Difference listings
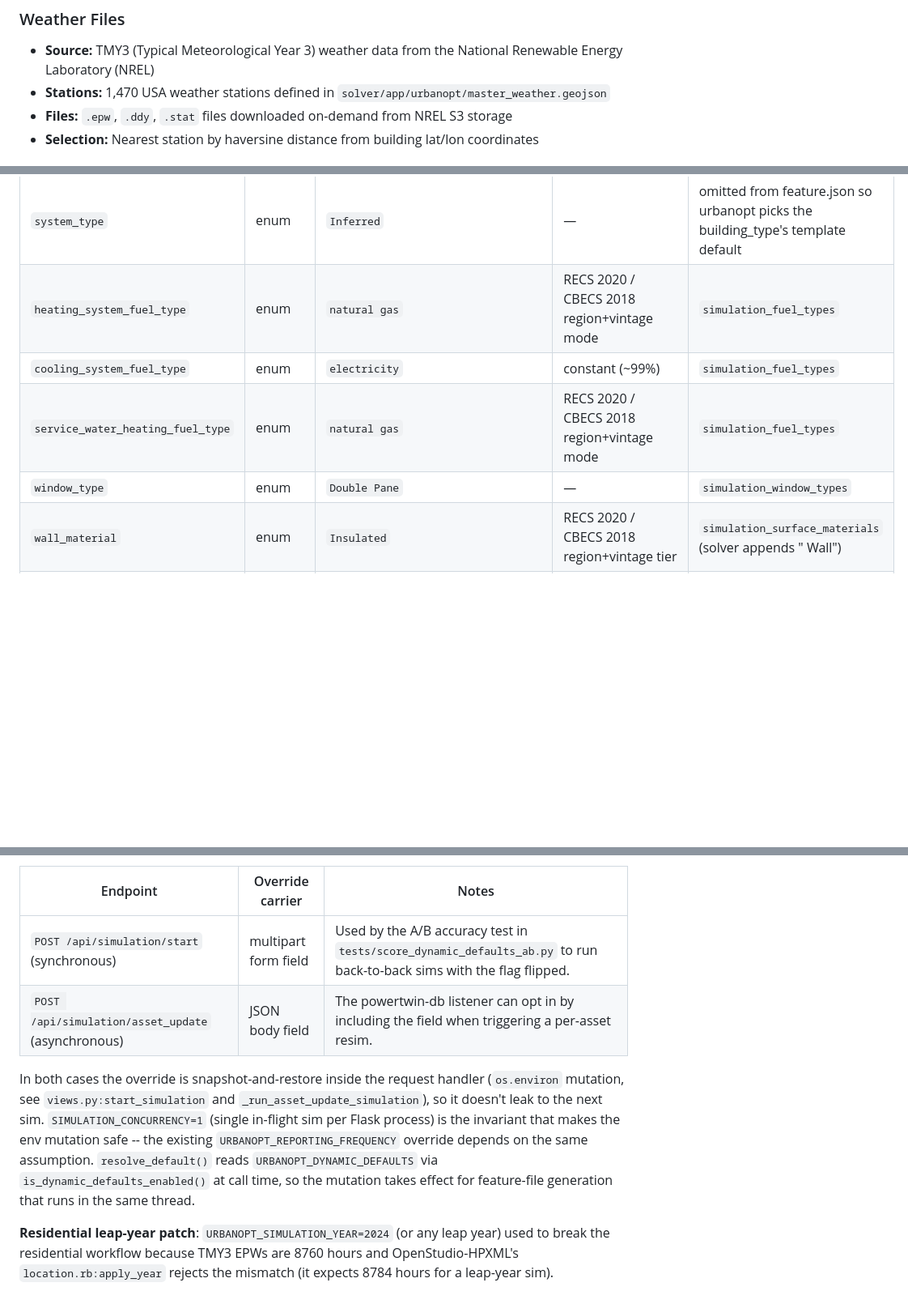
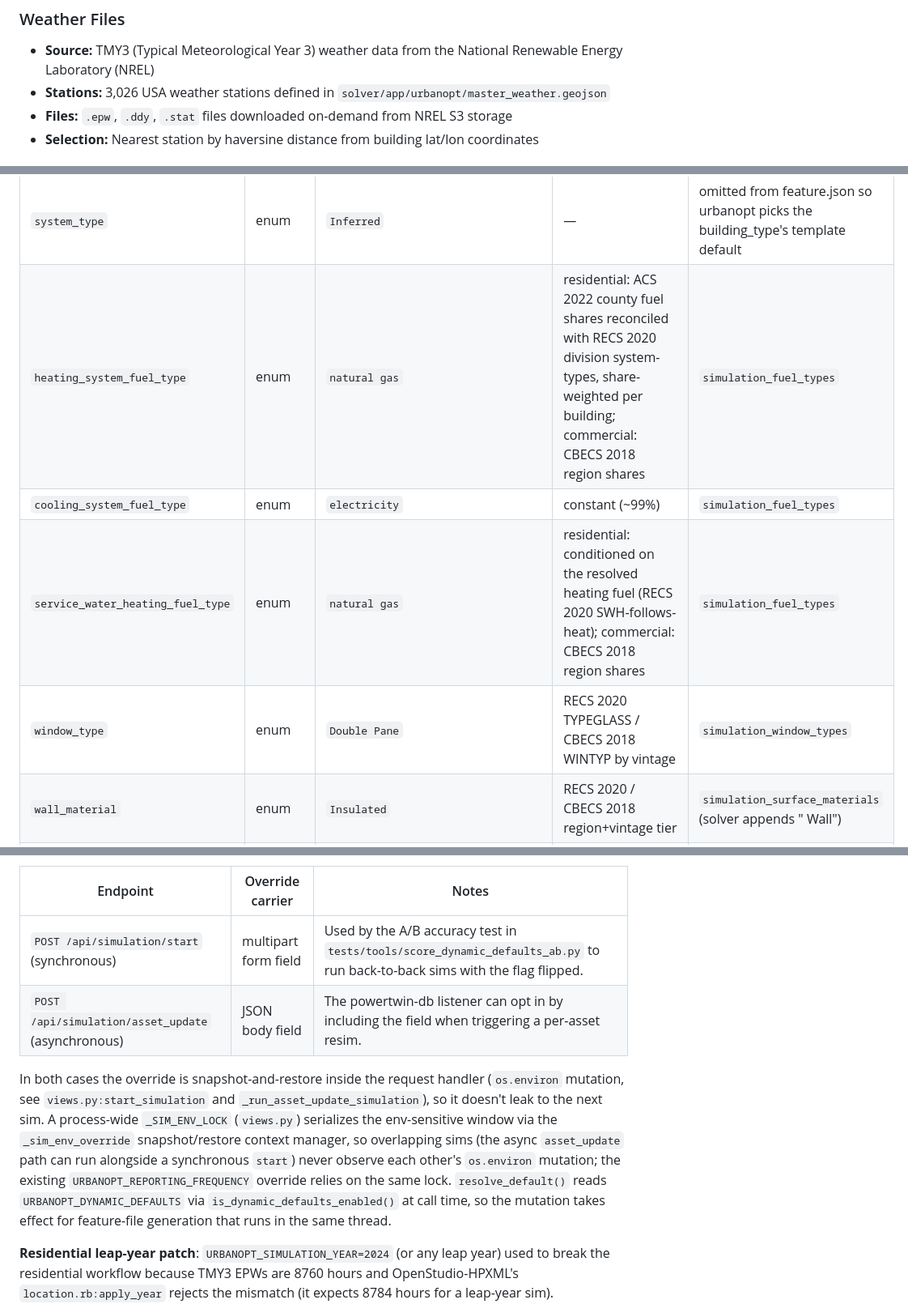
Before and after one commit to power-theory/powertwin-solver, a Markdown page: README.md, 3 parts joined by grey strips. Shown at 81% size. Rendered like a GitHub page; blank space fills up the shorter version.

```diff
--- a/README.md
+++ b/README.md
@@ -191,7 +191,7 @@ python read_sqlite_db.py <path_to_db>
 
 ### Weather Files
 - **Source:** TMY3 (Typical Meteorological Year 3) weather data from the National Renewable Energy Laboratory (NREL)
-- **Stations:** 1,470 USA weather stations defined in `solver/app/urbanopt/master_weather.geojson`
+- **Stations:** 3,026 USA weather stations defined in `solver/app/urbanopt/master_weather.geojson`
 - **Files:** `.epw`, `.ddy`, `.stat` files downloaded on-demand from NREL S3 storage
 - **Selection:** Nearest station by haversine distance from building lat/lon coordinates
 
@@ -302,10 +302,10 @@ seeded into `simulation_*_types` tables and served at
 | Field | Type | Flat fallback | Dynamic resolver | Notes |
 |---|---|---|---|---|
 | `system_type` | enum | `Inferred` | — | omitted from feature.json so urbanopt picks the building_type's template default |
-| `heating_system_fuel_type` | enum | `natural gas` | RECS 2020 / CBECS 2018 region+vintage mode | `simulation_fuel_types` |
+| `heating_system_fuel_type` | enum | `natural gas` | residential: ACS 2022 county fuel shares reconciled with RECS 2020 division system-types, share-weighted per building; commercial: CBECS 2018 region shares | `simulation_fuel_types` |
 | `cooling_system_fuel_type` | enum | `electricity` | constant (~99%) | `simulation_fuel_types` |
-| `service_water_heating_fuel_type` | enum | `natural gas` | RECS 2020 / CBECS 2018 region+vintage mode | `simulation_fuel_types` |
-| `window_type` | enum | `Double Pane` | — | `simulation_window_types` |
+| `service_water_heating_fuel_type` | enum | `natural gas` | residential: conditioned on the resolved heating fuel (RECS 2020 SWH-follows-heat); commercial: CBECS 2018 region shares | `simulation_fuel_types` |
+| `window_type` | enum | `Double Pane` | RECS 2020 TYPEGLASS / CBECS 2018 WINTYP by vintage | `simulation_window_types` |
 | `wall_material` | enum | `Insulated` | RECS 2020 / CBECS 2018 region+vintage tier | `simulation_surface_materials` (solver appends " Wall") |
 | `roof_material` | enum | `Insulated` | RECS 2020 / CBECS 2018 region+vintage tier | `simulation_surface_materials` (solver appends " Roof") |
 | `window_to_wall_ratio` | number | `0.20` | OpenStudio Standards prototype WWR per building_type (commercial only) | range `[0.0, 0.8]` |
@@ -411,10 +416,10 @@ Every field in `DYNAMIC_FIELDS` always appears in `levels`. A field that does no
 
 | Endpoint | Override carrier | Notes |
 |---|---|---|
-| `POST /api/simulation/start` (synchronous) | multipart form field | Used by the A/B accuracy test in `tests/score_dynamic_defaults_ab.py` to run back-to-back sims with the flag flipped. |
+| `POST /api/simulation/start` (synchronous) | multipart form field | Used by the A/B accuracy test in `tests/tools/score_dynamic_defaults_ab.py` to run back-to-back sims with the flag flipped. |
 | `POST /api/simulation/asset_update` (asynchronous) | JSON body field | The powertwin-db listener can opt in by including the field when triggering a per-asset resim. |
 
-In both cases the override is snapshot-and-restore inside the request handler (`os.environ` mutation, see `views.py:start_simulation` and `_run_asset_update_simulation`), so it doesn't leak to the next sim. `SIMULATION_CONCURRENCY=1` (single in-flight sim per Flask process) is the invariant that makes the env mutation safe -- the existing `URBANOPT_REPORTING_FREQUENCY` override depends on the same assumption. `resolve_default()` reads `URBANOPT_DYNAMIC_DEFAULTS` via `is_dynamic_defaults_enabled()` at call time, so the mutation takes effect for feature-file generation that runs in the same thread.
+In both cases the override is snapshot-and-restore inside the request handler (`os.environ` mutation, see `views.py:start_simulation` and `_run_asset_update_simulation`), so it doesn't leak to the next sim. A process-wide `_SIM_ENV_LOCK` (`views.py`) serializes the env-sensitive window via the `_sim_env_override` snapshot/restore context manager, so overlapping sims (the async `asset_update` path can run alongside a synchronous `start`) never observe each other's `os.environ` mutation; the existing `URBANOPT_REPORTING_FREQUENCY` override relies on the same lock. `resolve_default()` reads `URBANOPT_DYNAMIC_DEFAULTS` via `is_dynamic_defaults_enabled()` at call time, so the mutation takes effect for feature-file generation that runs in the same thread.
 
 **Residential leap-year patch**: `URBANOPT_SIMULATION_YEAR=2024` (or any leap year) used to break the residential workflow because TMY3 EPWs are 8760 hours and OpenStudio-HPXML's `location.rb:apply_year` rejects the mismatch (it expects 8784 hours for a leap-year sim). `solver/patches/patch_hpxml_leap_year.py` (applied at Dockerfile build time) downgrades the model calendar to `sim_year - 1` when an 8760-hour EPW is paired with a leap year, so EnergyPlus reads its full weather stream against a non-leap calendar. Day-of-week assignment shifts by 1; for stock-survey aggregation that's acceptable noise. Commercial workflows are unaffected because they tolerate the mismatch silently. Without the patch, every residential sim with a leap-year `URBANOPT_SIMULATION_YEAR` fails fast at `BuildResidentialModel.run`.
 
```
Also changed, not shown: other parts of README.md (+39 -34 lines).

**What you should do**
Copy out the entries exactly as they stand, omitting the images.

**Answer space**
Before and after one commit to power-theory/powertwin-solver, a Markdown page: README.md, 3 parts joined by grey strips. Shown at 81% size. Rendered like a GitHub page; blank space fills up the shorter version.

```diff
--- a/README.md
+++ b/README.md
@@ -191,7 +191,7 @@ python read_sqlite_db.py <path_to_db>
 
 ### Weather Files
 - **Source:** TMY3 (Typical Meteorological Year 3) weather data from the National Renewable Energy Laboratory (NREL)
-- **Stations:** 1,470 USA weather stations defined in `solver/app/urbanopt/master_weather.geojson`
+- **Stations:** 3,026 USA weather stations defined in `solver/app/urbanopt/master_weather.geojson`
 - **Files:** `.epw`, `.ddy`, `.stat` files downloaded on-demand from NREL S3 storage
 - **Selection:** Nearest station by haversine distance from building lat/lon coordinates
 
@@ -302,10 +302,10 @@ seeded into `simulation_*_types` tables and served at
 | Field | Type | Flat fallback | Dynamic resolver | Notes |
 |---|---|---|---|---|
 | `system_type` | enum | `Inferred` | — | omitted from feature.json so urbanopt picks the building_type's template default |
-| `heating_system_fuel_type` | enum | `natural gas` | RECS 2020 / CBECS 2018 region+vintage mode | `simulation_fuel_types` |
+| `heating_system_fuel_type` | enum | `natural gas` | residential: ACS 2022 county fuel shares reconciled with RECS 2020 division system-types, share-weighted per building; commercial: CBECS 2018 region shares | `simulation_fuel_types` |
 | `cooling_system_fuel_type` | enum | `electricity` | constant (~99%) | `simulation_fuel_types` |
-| `service_water_heating_fuel_type` | enum | `natural gas` | RECS 2020 / CBECS 2018 region+vintage mode | `simulation_fuel_types` |
-| `window_type` | enum | `Double Pane` | — | `simulation_window_types` |
+| `service_water_heating_fuel_type` | enum | `natural gas` | residential: conditioned on the resolved heating fuel (RECS 2020 SWH-follows-heat); commercial: CBECS 2018 region shares | `simulation_fuel_types` |
+| `window_type` | enum | `Double Pane` | RECS 2020 TYPEGLASS / CBECS 2018 WINTYP by vintage | `simulation_window_types` |
 | `wall_material` | enum | `Insulated` | RECS 2020 / CBECS 2018 region+vintage tier | `simulation_surface_materials` (solver appends " Wall") |
 | `roof_material` | enum | `Insulated` | RECS 2020 / CBECS 2018 region+vintage tier | `simulation_surface_materials` (solver appends " Roof") |
 | `window_to_wall_ratio` | number | `0.20` | OpenStudio Standards prototype WWR per building_type (commercial only) | range `[0.0, 0.8]` |
@@ -411,10 +416,10 @@ Every field in `DYNAMIC_FIELDS` always appears in `levels`. A field that does no
 
 | Endpoint | Override carrier | Notes |
 |---|---|---|
-| `POST /api/simulation/start` (synchronous) | multipart form field | Used by the A/B accuracy test in `tests/score_dynamic_defaults_ab.py` to run back-to-back sims with the flag flipped. |
+| `POST /api/simulation/start` (synchronous) | multipart form field | Used by the A/B accuracy test in `tests/tools/score_dynamic_defaults_ab.py` to run back-to-back sims with the flag flipped. |
 | `POST /api/simulation/asset_update` (asynchronous) | JSON body field | The powertwin-db listener can opt in by including the field when triggering a per-asset resim. |
 
-In both cases the override is snapshot-and-restore inside the request handler (`os.environ` mutation, see `views.py:start_simulation` and `_run_asset_update_simulation`), so it doesn't leak to the next sim. `SIMULATION_CONCURRENCY=1` (single in-flight sim per Flask process) is the invariant that makes the env mutation safe -- the existing `URBANOPT_REPORTING_FREQUENCY` override depends on the same assumption. `resolve_default()` reads `URBANOPT_DYNAMIC_DEFAULTS` via `is_dynamic_defaults_enabled()` at call time, so the mutation takes effect for feature-file generation that runs in the same thread.
+In both cases the override is snapshot-and-restore inside the request handler (`os.environ` mutation, see `views.py:start_simulation` and `_run_asset_update_simulation`), so it doesn't leak to the next sim. A process-wide `_SIM_ENV_LOCK` (`views.py`) serializes the env-sensitive window via the `_sim_env_override` snapshot/restore context manager, so overlapping sims (the async `asset_update` path can run alongside a synchronous `start`) never observe each other's `os.environ` mutation; the existing `URBANOPT_REPORTING_FREQUENCY` override relies on the same lock. `resolve_default()` reads `URBANOPT_DYNAMIC_DEFAULTS` via `is_dynamic_defaults_enabled()` at call time, so the mutation takes effect for feature-file generation that runs in the same thread.
 
 **Residential leap-year patch**: `URBANOPT_SIMULATION_YEAR=2024` (or any leap year) used to break the residential workflow because TMY3 EPWs are 8760 hours and OpenStudio-HPXML's `location.rb:apply_year` rejects the mismatch (it expects 8784 hours for a leap-year sim). `solver/patches/patch_hpxml_leap_year.py` (applied at Dockerfile build time) downgrades the model calendar to `sim_year - 1` when an 8760-hour EPW is paired with a leap year, so EnergyPlus reads its full weather stream against a non-leap calendar. Day-of-week assignment shifts by 1; for stock-survey aggregation that's acceptable noise. Commercial workflows are unaffected because they tolerate the mismatch silently. Without the patch, every residential sim with a leap-year `URBANOPT_SIMULATION_YEAR` fails fast at `BuildResidentialModel.run`.
 
```
Also changed, not shown: other parts of README.md (+39 -34 lines).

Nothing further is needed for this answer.